Aim Species ranges have adapted during the Holocene to altering climate conditions, but it remains unclear if species will be able to keep pace with recent and future climate change. The goal of our study is to assess the influence of changing macroclimate, competition and habitat connectivity on the migration rates of 14 tree species. We also compare the projections of range shifts from species distribution models (SDMs) that incorporate realistic migration rates with classical models that assume no or unlimited migration.

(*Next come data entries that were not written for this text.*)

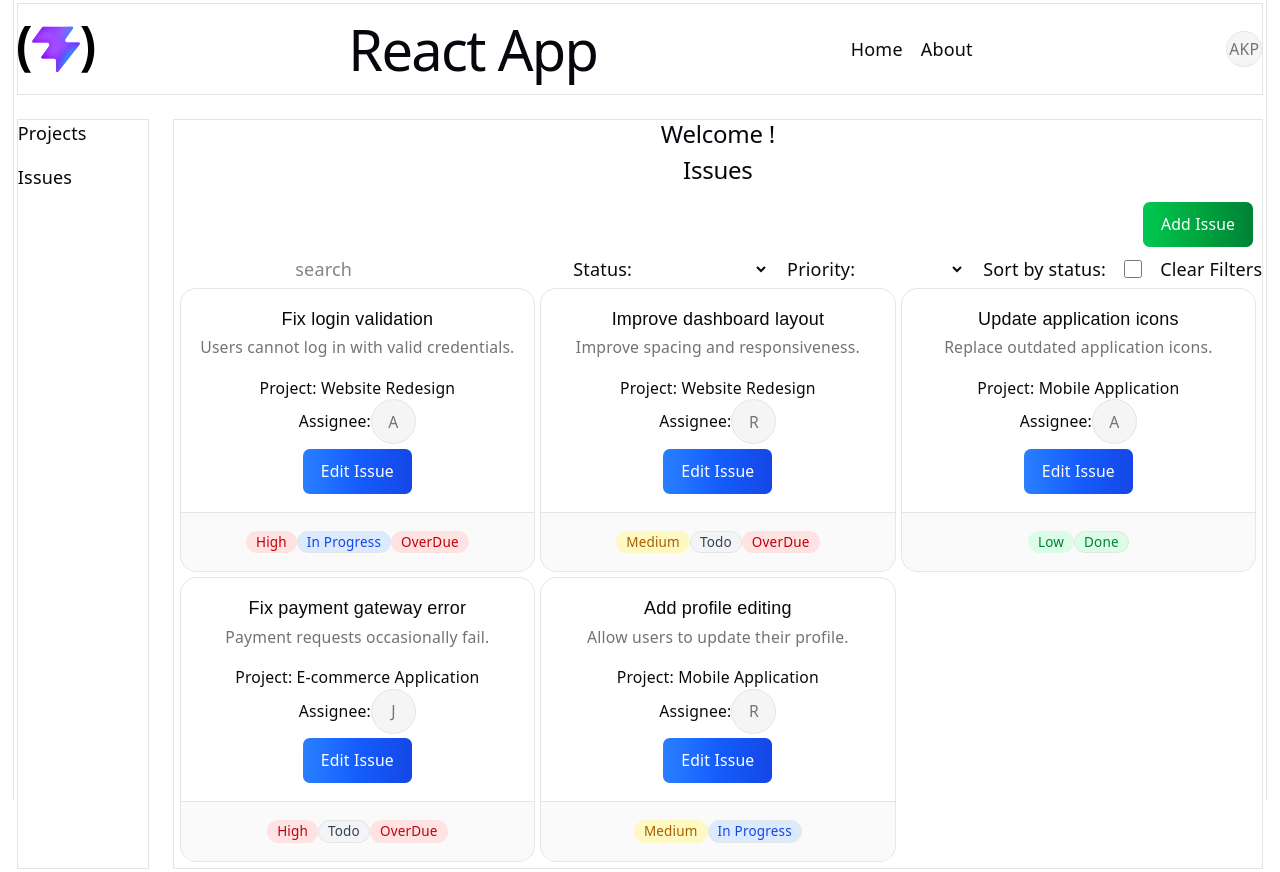
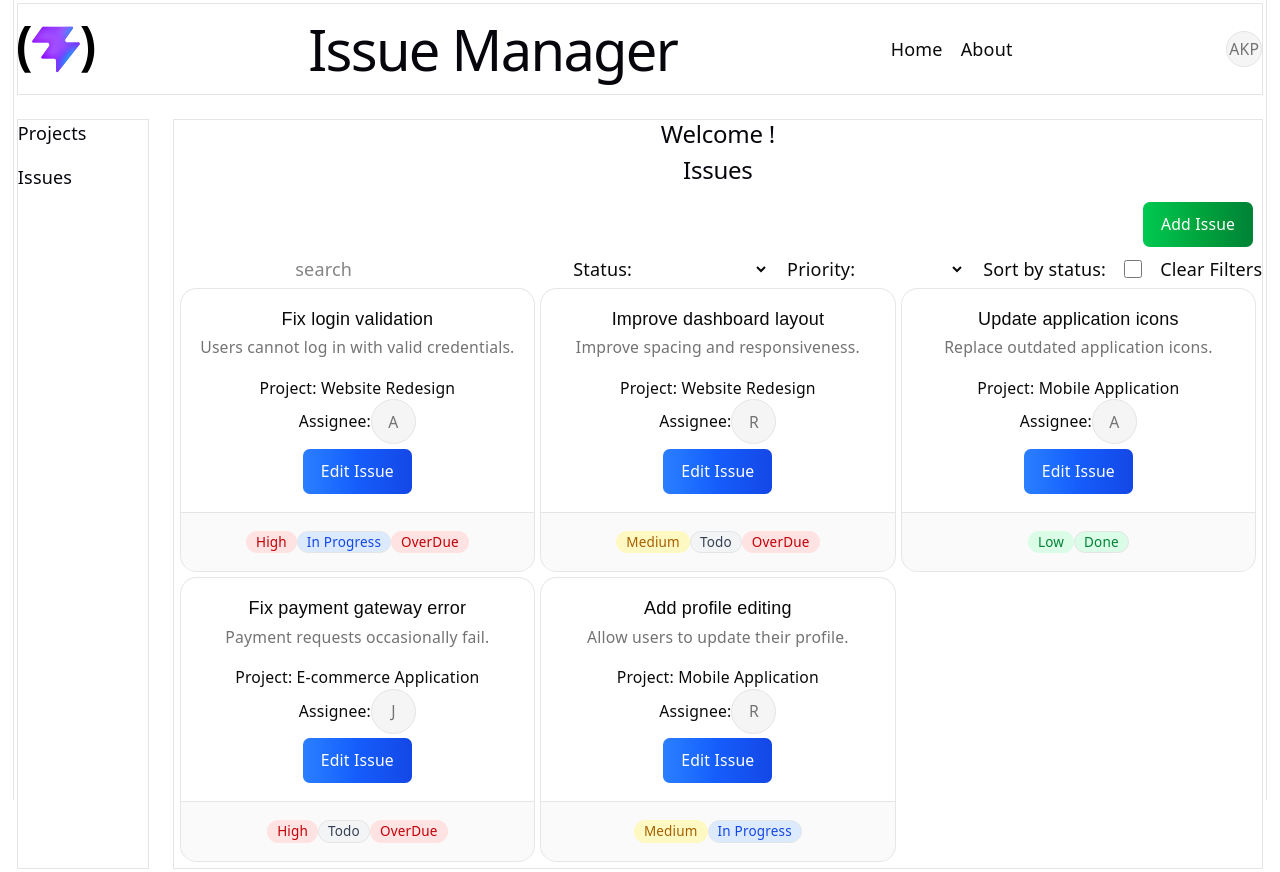
Before and after one commit to akshaykkl10/Phase2, a React (Vite) app in the folder day25/: page / in a window 1280 px wide. Built offline with nearby package versions, Linux system fonts and the light colour scheme.

Commit message:
fix: changed app title and header

```diff
--- a/day25/index.html
+++ b/day25/index.html
@@ -4,7 +4,7 @@
     <meta charset="UTF-8" />
     <link rel="icon" type="image/svg+xml" href="/favicon.svg" />
     <meta name="viewport" content="width=device-width, initial-scale=1.0" />
-    <title>day20</title>
+    <title>Issue System</title>
   </head>
   <body>
     <div id="root"></div>
--- a/day25/src/components/Header.tsx
+++ b/day25/src/components/Header.tsx
@@ -5,7 +5,7 @@ export default function Header() {
     return (
         <header className="header">
             <img src={viteLogo} alt="Profile Badge" />
-            <h1>React App</h1>
+            <h1>Issue Manager</h1>
             <nav>
                 <ul id='header-links'>
                     <li>Home</li>
```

Methods We calibrated SDMs with species abundance data from 5768 forest plots from ICP Forest Level 1 in relation to climate, topography, soil and land-use data to predict current and future tree distributions. To predict future species ranges from these models, we applied three migration scenarios: no migration, unlimited migration and realistic migration. The migration rates for the SDMs incorporating realistic migration were estimated according to macroclimate, inter-specific competition and habitat connectivity from simulation experiments with a spatially explicit process model (TreeMig). From these relationships, we then developed a migration cost surface to constrain the predicted distributions of the SDMs.
Results The distributions of early-successional species during the 21st century predicted by SDMs that incorporate realistic migration matched quite well with the unlimited migration assumption (mean migration rate over Europe for A1fi/GRAS climate and land-use change scenario 156.7 ± 79.1 m year−1 and for B1/SEDG 164.3 ± 84.2 m year−1). The predicted distributions of mid- to late-successional species matched better with the no migration assumption (A1fi/GRAS, 15.2 ± 24.5 m year−1 and B1/SEDG, 16.0 ± 25.6 m year−1). Inter-specific competition, which is higher under favourable growing conditions, reduced range shift velocity more than did adverse macroclimatic conditions (i.e. very cold or dry climate). Habitat fragmentation also led to considerable time lags in range shifts.
Main conclusions Migration rates depend on species traits, competition, spatial habitat configuration and climatic conditions. As a result, re-adjustments of species ranges to climate and land-use change are complex and very individualistic, yet still quite predictable. Early-successional species track climate change almost instantaneously while mid- to late- successional species were predicted to migrate very slowly.